On 1 October 2019, the Court of Justice of the European Union (‘CJEU’) ruled that active consent is required from online users in order for website operators to store tracking cookies on their computers.
The CJEU decision was issued in the Planet49 case, which concerned an online lottery service operated by Planet49 GmbH. The service required users to consent to the storage of cookies on their computers before they could access the lottery.
The E-Privacy Directive requires that the consent required for storage of cookies must be given in accordance with the standards laid down by the General Data Protection Regulation (“GDPR”), namely it must be freely given, specific, informed and unambiguous.
The main issue was that Planet49 provided users with a pre-checked consent box. It was argued that the user had not provided consent by simply clicking ‘participate’.
For those who may be unaware, cookies are small text files which are saved onto your computer by websites to save your preferences but they can also store marketing data, which can lead to targeted ads, and even track your online activity so it can be relayed back to the original website.
The Planet49 ruling has confirmed that the following do not satisfy the consent requirements of the E-Privacy Directive:
- pre-checked consent boxes;
- notifications from a website that a cookie has already been included (without express permission); and
- a cookie consent which is included as part of another service or purpose.
The CJEU stated in its judgment that a pre-checked consent box provides no indication of whether a user has actually given his/her consent or not, or if he/she has even read the necessary information or noticed the consent box at all.
Website operators must now expressly obtain consent from users as to their data being stored as a result of a cookie, and provide information as to how long the cookie will operate for and whether any third parties can access their data as a result of this.
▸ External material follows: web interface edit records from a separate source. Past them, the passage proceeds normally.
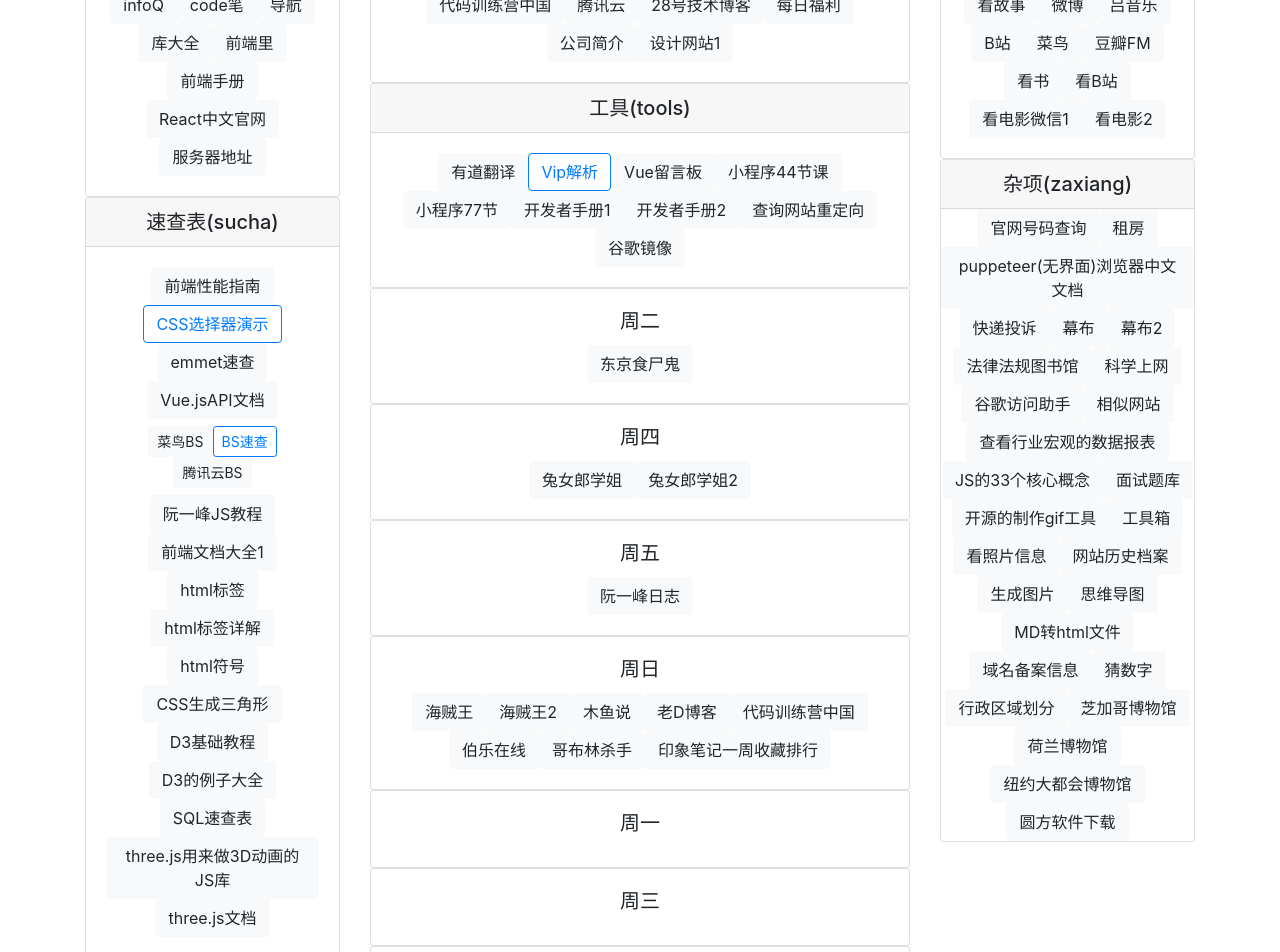
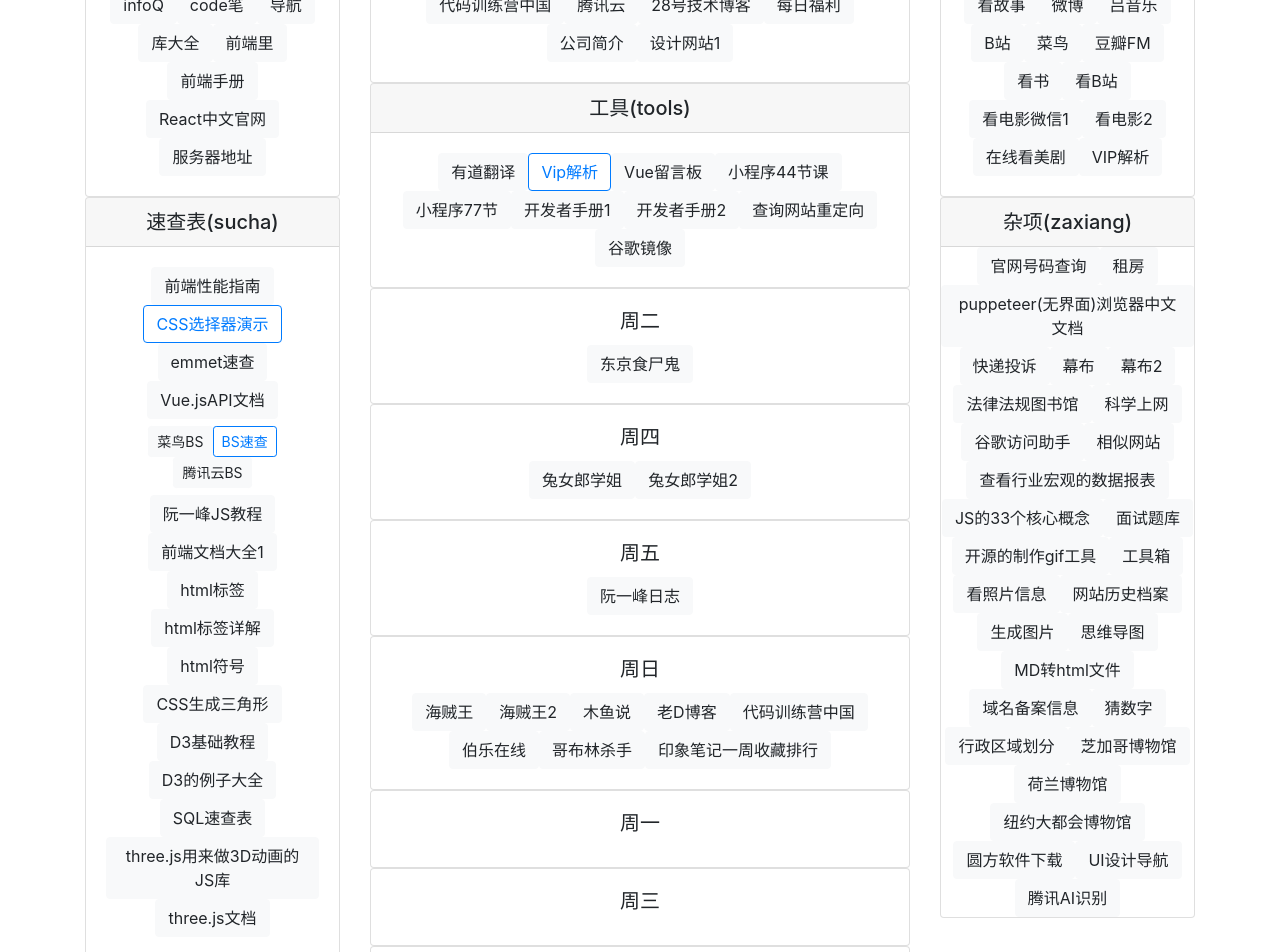
Before and after one commit to wang464/vue-1110, a Vue app: page / in a window 1280 px wide. Shown: the part 160-1112 px from the top of the page. Built offline with nearby package versions, Linux system fonts and the light colour scheme; the HTML template or start-up script is replaced by a standard one.

Commit message:
增加了4个网站

```diff
--- a/src/components/yule.vue
+++ b/src/components/yule.vue
@@ -16,6 +16,8 @@
       <a class="btn btn-light" target="_blank" href="https://www.kanbilibili.com/">看B站</a>
       <a class="btn btn-light" target="_blank" href="http://www.acatvideo.com/c/">看电影微信1</a>
       <a class="btn btn-light" target="_blank" href="http://www.03pj.tv/">看电影2</a>
+      <a class="btn btn-light" target="_blank" href="https://91mjw.com/">在线看美剧</a>
+      <a class="btn btn-light" target="_blank" href="http://www.qmaile.com/">VIP解析</a>
     </div>
   </div>
 </template>
--- a/src/components/zaxiang.vue
+++ b/src/components/zaxiang.vue
@@ -29,6 +29,8 @@
       <a class="btn btn-light" target="_blank" href="https://www.rijksmuseum.nl/">荷兰博物馆</a>
       <a class="btn btn-light" target="_blank" href="https://www.metmuseum.org/">纽约大都会博物馆</a>
       <a class="btn btn-light" target="_blank" href="http://neibu.spzp.com/sppeixun/soft.php  ">圆方软件下载</a>
+      <a class="btn btn-light" target="_blank" href="https://idesign.qq.com/#!index/feed/id/1">UI设计导航</a>
+      <a class="btn btn-light" target="_blank" href="https://ai.qq.com/product/visionimgidy.shtml#scene">腾讯AI识别</a>
     </div>
   </div>
 </template>
```
Also changed, not shown: src/components/center/commonly.vue (line endings or trailing spaces).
This applies whether or not the data is personal data under the GDPR.
There are significant implications for millions of websites across Europe, many of which began using pre-checked consent boxes following GDPR but do not ask for specific prior consent. This decision may restrict their ability to track users for targeted ads.
The Planet49 ruling did not rule on the legality of all the issues regarding cookie consent, for example, on ‘cookie walls’, where the website requires a user’s consent to the storage of cookies prior to access to the site. The CJEU had the opportunity to deal with the issue of ‘cookie walls’ but declined to do so. Nevertheless, the ruling will likely require changes to cookie consent notices and requirements.
As such, the Planet49 judgment provides some clarity in respect of consent and will clearly have a considerable impact on how website operators obtain ‘freely given consent’ and whether users are agreeable to providing this expressly or not.
If you have any questions or would like to discuss any aspect of this article, please contact Victoria Robertson, Partner at firstname.lastname@example.org or 0141 404 9312.